This interprofessional education collaboration experience (IPECE) in rehabilitation provided opportunities to work in an international interprofessional collaborative team while providing pro bono services in an impoverished region of Honduras. Doctor of physical therapy (DPT) students from the United States (US) joined Functional Therapy (FT) students and licensed professionals from both countries in Honduras. Is it possible for rehabilitation students from two different countries to come together to form an effective interprofessional rehabilitation team?Ethnographic methods were used in this case study to explore the culture of IPECE. Interviews were conducted with DPT students from the US and FT students from Honduras. Students from both countries believed they learned from, with, and about the other group and other professionals. Both groups of students described the importance of building trust and a collaborative environment when treating patients while working on interprofessional teams. In terms of social responsibility, DPT students became more cognizant of international health care needs while FT students increased their awareness of local rehabilitation needs. We conclude that students on IPECE in Honduras are able to form effective health care teams while they learn about, from, and with each other while providing pro bono health care outreach. We believe that students who participate in IPECE develop a clear concept of interprofessional collaboration, advocacy, and social responsibility through their exposure to interprofessional teamwork.

Keywords: Interprofessional Collaboration, Service Learning, Pro Bono Work

The International Journal of Health, Wellness and Society, Volume 4, Issue 3-4, May 2015, pp.1-15. Article: Print (Spiral Bound). Article: Electronic (PDF File; 578.539KB).

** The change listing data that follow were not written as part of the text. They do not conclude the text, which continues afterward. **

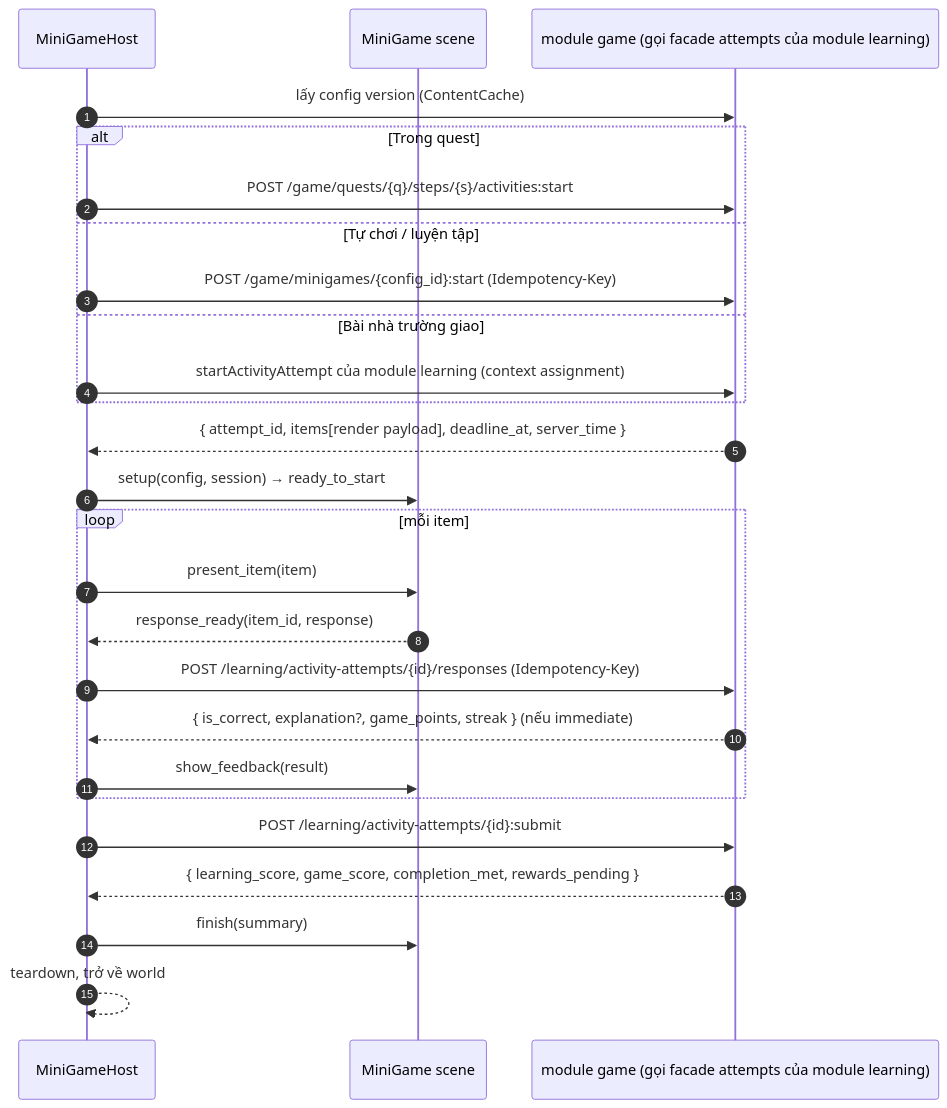
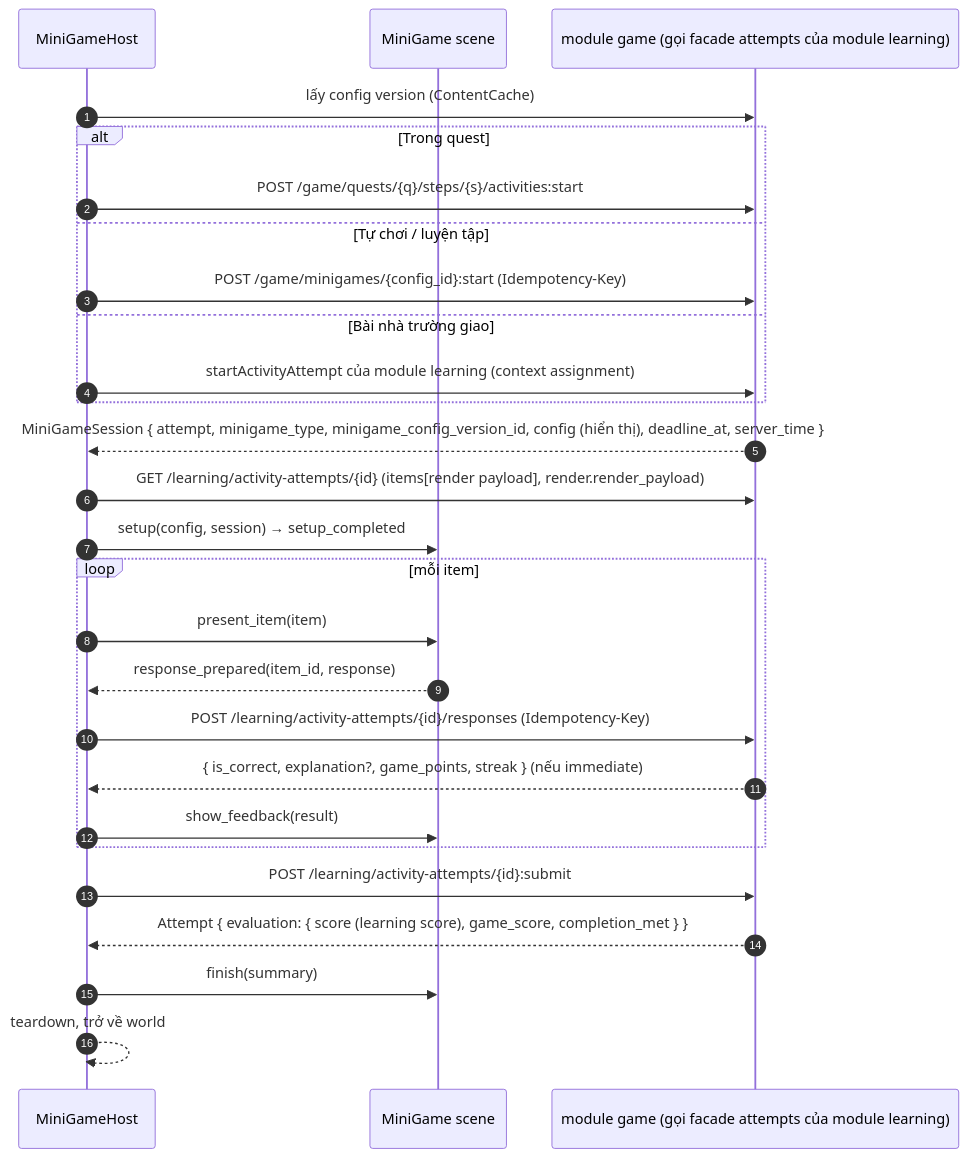
Before and after one commit to tanguyen2020/eduworld-platform: the second of 2 diagrams in docs/08-game-client/MINIGAME_ENGINE.md, drawn with Mermaid. The commit also changed other lines of this file and 241 other files, not shown here.

````diff
--- a/docs/08-game-client/MINIGAME_ENGINE.md
+++ b/docs/08-game-client/MINIGAME_ENGINE.md
@@ -122,28 +122,29 @@
 ```mermaid
 sequenceDiagram
   autonumber
   participant H as MiniGameHost
   participant S as MiniGame scene
   participant API as module game (gọi facade attempts của module learning)
   H->>API: lấy config version (ContentCache)
   alt Trong quest
     H->>API: POST /game/quests/{q}/steps/{s}/activities:start
   else Tự chơi / luyện tập
     H->>API: POST /game/minigames/{config_id}:start (Idempotency-Key)
   else Bài nhà trường giao
     H->>API: startActivityAttempt của module learning (context assignment)
   end
-  API-->>H: { attempt_id, items[render payload], deadline_at, server_time }
-  H->>S: setup(config, session) → ready_to_start
+  API-->>H: MiniGameSession { attempt, minigame_type, minigame_config_version_id, config (hiển thị), deadline_at, server_time }
+  H->>API: GET /learning/activity-attempts/{id} (items[render payload], render.render_payload)
+  H->>S: setup(config, session) → setup_completed
   loop mỗi item
     H->>S: present_item(item)
-    S-->>H: response_ready(item_id, response)
+    S-->>H: response_prepared(item_id, response)
     H->>API: POST /learning/activity-attempts/{id}/responses (Idempotency-Key)
     API-->>H: { is_correct, explanation?, game_points, streak } (nếu immediate)
     H->>S: show_feedback(result)
   end
   H->>API: POST /learning/activity-attempts/{id}:submit
-  API-->>H: { learning_score, game_score, completion_met, rewards_pending }
+  API-->>H: Attempt { evaluation: { score (learning score), game_score, completion_met } }
   H->>S: finish(summary)
   H-->>H: teardown, trở về world
 ```
````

Dr. Susan Klappa

Professor, Davenport University, Grand Rapids, Michigan, USA

Sue Klappa is a professor and Chair/Program Director of the Doctor of Physical Therapy Program at Davenport University in Grand Rapids, MI, USA. Dr. Klappa earned her Ph.D. in Education, Curriculum, and Instruction: Family, Youth, and Community from the University of Minnesota and her Master of Physical Therapy degree at the College of St. Catherine in Minneapolis, MN. Dr. Klappa teaches in the areas of adult neuro rehabilitation, cardiopulmonary rehabilitation, prosthetics, differential diagnosis, and community health and wellness. She has a passion for the role of physical therapy in the international community and has traveled to the Dominican Republic, Honduras, Venezuela, Mexico, and Haiti as a physical therapist. She has also been involved in disaster relief work in Haiti. Her research interests include studying interprofessional collaboration, community engagement, and the influence of international immersion experiences in preparing PT clinicians for community engagement. She is also interested in education in the community and how service learning influences civic engagement of physical therapists and community empowerment. She has written a book entitled Experiences of Physical Therapists Not-Knowing during International Service Work: The Essence of Not-Knowing.

Dr. Nathan Hellyer

Assistant Professor, Mayo Program in Physical Therapy, Mayo Clinic, Rochester, MN, USA